Tetiana MELIKHOVA: “We are not saying they should not be sold at all – we do not want them to be on public sale. These fireworks shows should only be arranged by the firms that are licensed to stage this kind of events and, accordingly, to sell pyrotechnics. The people who buy this are not below the poverty line, so they can afford not only to buy fireworks but also pay for the services of specialists. We are speaking of the most valuable thing – the human life.”
“Nowhere in Europe are there bans like this. Naturally, there is a division into classes, such as consumer and proximate pyrotechnics (as is the case in Ukraine. – Ed.), and sellers of these items are required to have the necessary documents and to have done a training course,” Kravets notes. In her words, this market is strictly regulated and needs no other bans.
The Day asked ordinary citizens of various EU countries about how one can acquire and use pyrotechnics in their country. Here is what we managed find out.
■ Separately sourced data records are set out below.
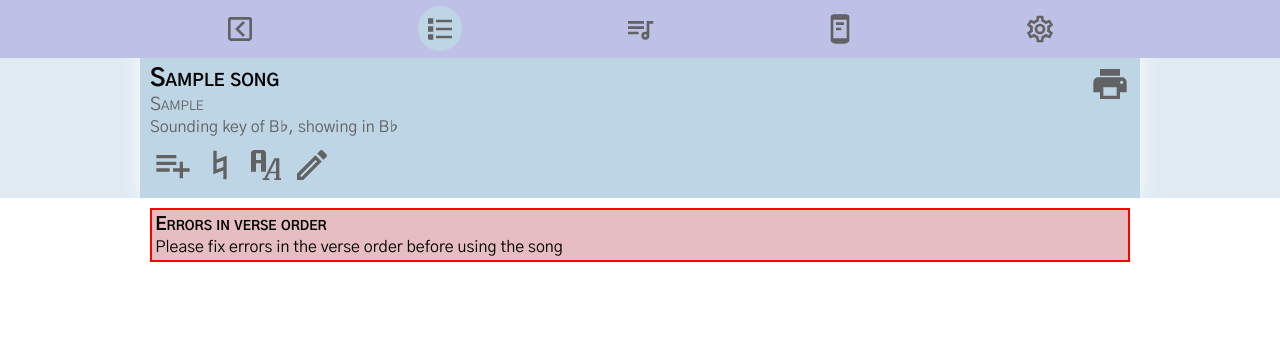
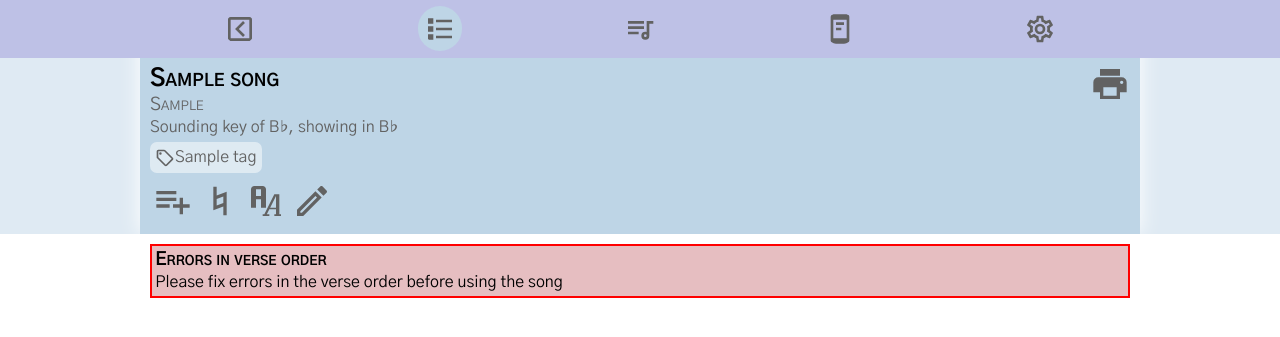
Before and after one commit to jdfergusson/ReChorder, a Django app: page /song/1 in a window 1280 px wide. Shown: the top 337 px of the page. Run offline with Django 3.2, Linux system fonts and the light colour scheme; tables that the repository leaves empty hold one stand-in row (values such as "Sample post"); style sheets or scripts are compiled from the project's sources; some libraries are stand-ins or nearby versions.

Commit message:
Made tags visible on song list and song title

```diff
--- a/rechorder/rechorder/views.py
+++ b/rechorder/rechorder/views.py
@@ -1023,12 +1023,19 @@ def song_transpose(request):
     display_style = _get_display_style(request)
     song.display_in(key_index, display_style)
 
+    base_song_context_dict = _get_base_song_context_dict(request, song, item_in_set=item_in_set)
+
     return JsonResponse({
         'song_html': render_to_string(
             'rechorder/_print_song.html',
-            {'song': song, **_get_base_song_context_dict(request, song, item_in_set=item_in_set)}
+            {'song': song, **base_song_context_dict}
         ),
         'key_details': _get_key_details(request, song, item_in_set=item_in_set),
+        'title_html': render_to_string(
+            'rechorder/_song_title.html',
+            {'song': song, **base_song_context_dict}
+        ),
+
         'song_meta': {
             'title': song.title,
             'artist': song.artist,
--- a/rechorder/static/rechorder/css/main.scss
+++ b/rechorder/static/rechorder/css/main.scss
@@ -821,6 +821,29 @@ mark {
     font-size: x-small;
 }
 
+.song-tags {
+    span {
+        display: inline-block;
+
+        margin-right: 10px;
+        margin-top: 5px;
+        border-radius: 7px;
+        padding: 5px;
+        background-color: #FFFFFF80;
+    }
+
+
+    img {
+        max-height: 20px;
+        display: inline;
+        vertical-align: middle;
+    }
+
+    span {
+        vertical-align: middle;
+    }
+}
+
 /**********************************************************
  * Song list
  **********************************************************/
--- a/rechorder/templates/rechorder/_song_title.html
+++ b/rechorder/templates/rechorder/_song_title.html
@@ -1,7 +1,12 @@
+{% load static %}
+
 <h1 id="song-title">{{ song.title }}</h1><br>
-<h2 id="song-artist">{{ song.artist }}</h2><br>
+<h2 id="song-artist">{{ song.artist }}</h2>
+<br>
 <h3>
     Sounding key of <span id="key-info-sounding-key"></span>,
     showing in <span id="key-info-key-shown"></span>
     <span id="key-info-capo">(capo <span id="key-info-capo-index"></span>)</span>
-</h3>
+</h3><br>
+
+<h3 class="song-tags">{% for tag in song.tags.all %}<span><img src="{% static 'rechorder/icons/mdi-tag-outline.svg' %}">{{ tag.name }}</span>{% endfor %}</h3>
--- a/rechorder/templates/rechorder/_transposer.html
+++ b/rechorder/templates/rechorder/_transposer.html
@@ -12,9 +12,8 @@
     function updateSong(data) {
         /* Data should contain object with song_html and key_index */
         $('#song').html(data.song_html);
+        $('#song-title-container').html(data.title_html);
         setTransposeUi(data.key_details);
-        $('#song-title').text(data.song_meta.title);
-        $('#song-artist').text(data.song_meta.artist);
         fsGo();
     }
 
--- a/rechorder/templates/rechorder/song.html
+++ b/rechorder/templates/rechorder/song.html
@@ -88,7 +88,9 @@
              src="{% static 'rechorder/icons/mdi-printer.svg' %}">
     </a>
 
-    {% include 'rechorder/_song_title.html' %}
+    <div id="song-title-container">
+        {% include 'rechorder/_song_title.html' %}
+    </div>
 
     <ul class="tab-list">
         <li>
--- a/rechorder/templates/rechorder/songs.html
+++ b/rechorder/templates/rechorder/songs.html
@@ -351,7 +351,8 @@
                         <div class="song-in-list">
                             <span class="list-primary">{{ song }}</span><br>
                             <span class="list-secondary">{{ song.artist }}</span>
-                            <span class="song-key-index" style="display: none">{{ song.original_key }}</span>
+                            <span class="song-key-index" style="display: none">{{ song.original_key }}</span><br>
+                            <span class="list-secondary list-tags">{{ song.tags.all|join:'; ' }}</span>
                         </div>
                     </a>
                 </div>
```
Also changed, not shown: rechorder/static/rechorder/icons/mdi-tag-outline.svg (added).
In Germany, the use of pyrotechnics is strictly regulated. Rockets, firecrackers, and fireworks can be sold just three days before the New Year (December 29 to 31) to over-18s only. They can only be used from 6 p.m. on December 31 until 2 a.m. on January 1. Festive light-and-noise firecrackers can only be set off on the New Year night from 6 p.m. to 6 a.m.
Not so loud pyrotechnics can be used for 24 hours before and after the New Year. It is strictly prohibited to sell pyrotechnics in the remaining 362 days of the year. The fine is from 1,000 euros upwards. Yet, even in these three prohibition-free days, safety requirements are so tough that almost a half of all products are scrapped. Only the items that have been thoroughly examined are allowed to be sold. For example, last year about 40 percent of pyrotechnics were barred from selling in Germany.
Polandand the Czech Republic do not have so strict regulations: firecrackers can be sold all year round. According to Blazej Zajonc, chairman of the Polish socio-cultural association East-West Mutual Understanding, even a 7-year-old child could easily get hold of a firecracker until recently in Poland. “Of course, it was illegal but in fact without any obstacles,” the Pole says. But rules have been toughened lately. “The reason is the mass media began to focus on injuries,” Zajonc notes. On his part, Ales Zarembluk, a Warsaw public figure, told The Day that adult Poles usually launch fireworks on Christmas and New Year only. Incidentally, in Belarus, his ancestral home, selling and using consumer pyrotechnics is banned altogether.
In Romania, one can freely buy only the non-dangerous, so-called children’s, pyrotechnics. “For the rest, you need special permission. The requirements are rather strict,” says Oana Popescu, director of the Bucharest-based Conflict Prevention Center.
In Sweden, according to musician Peter Stenlund, if you are 18, you can buy a firework without any problem anywhere and any time. But, as a rule, pyrotechnics begin to be sold on New Year Eve, and they remain on shop shelves until the end of April.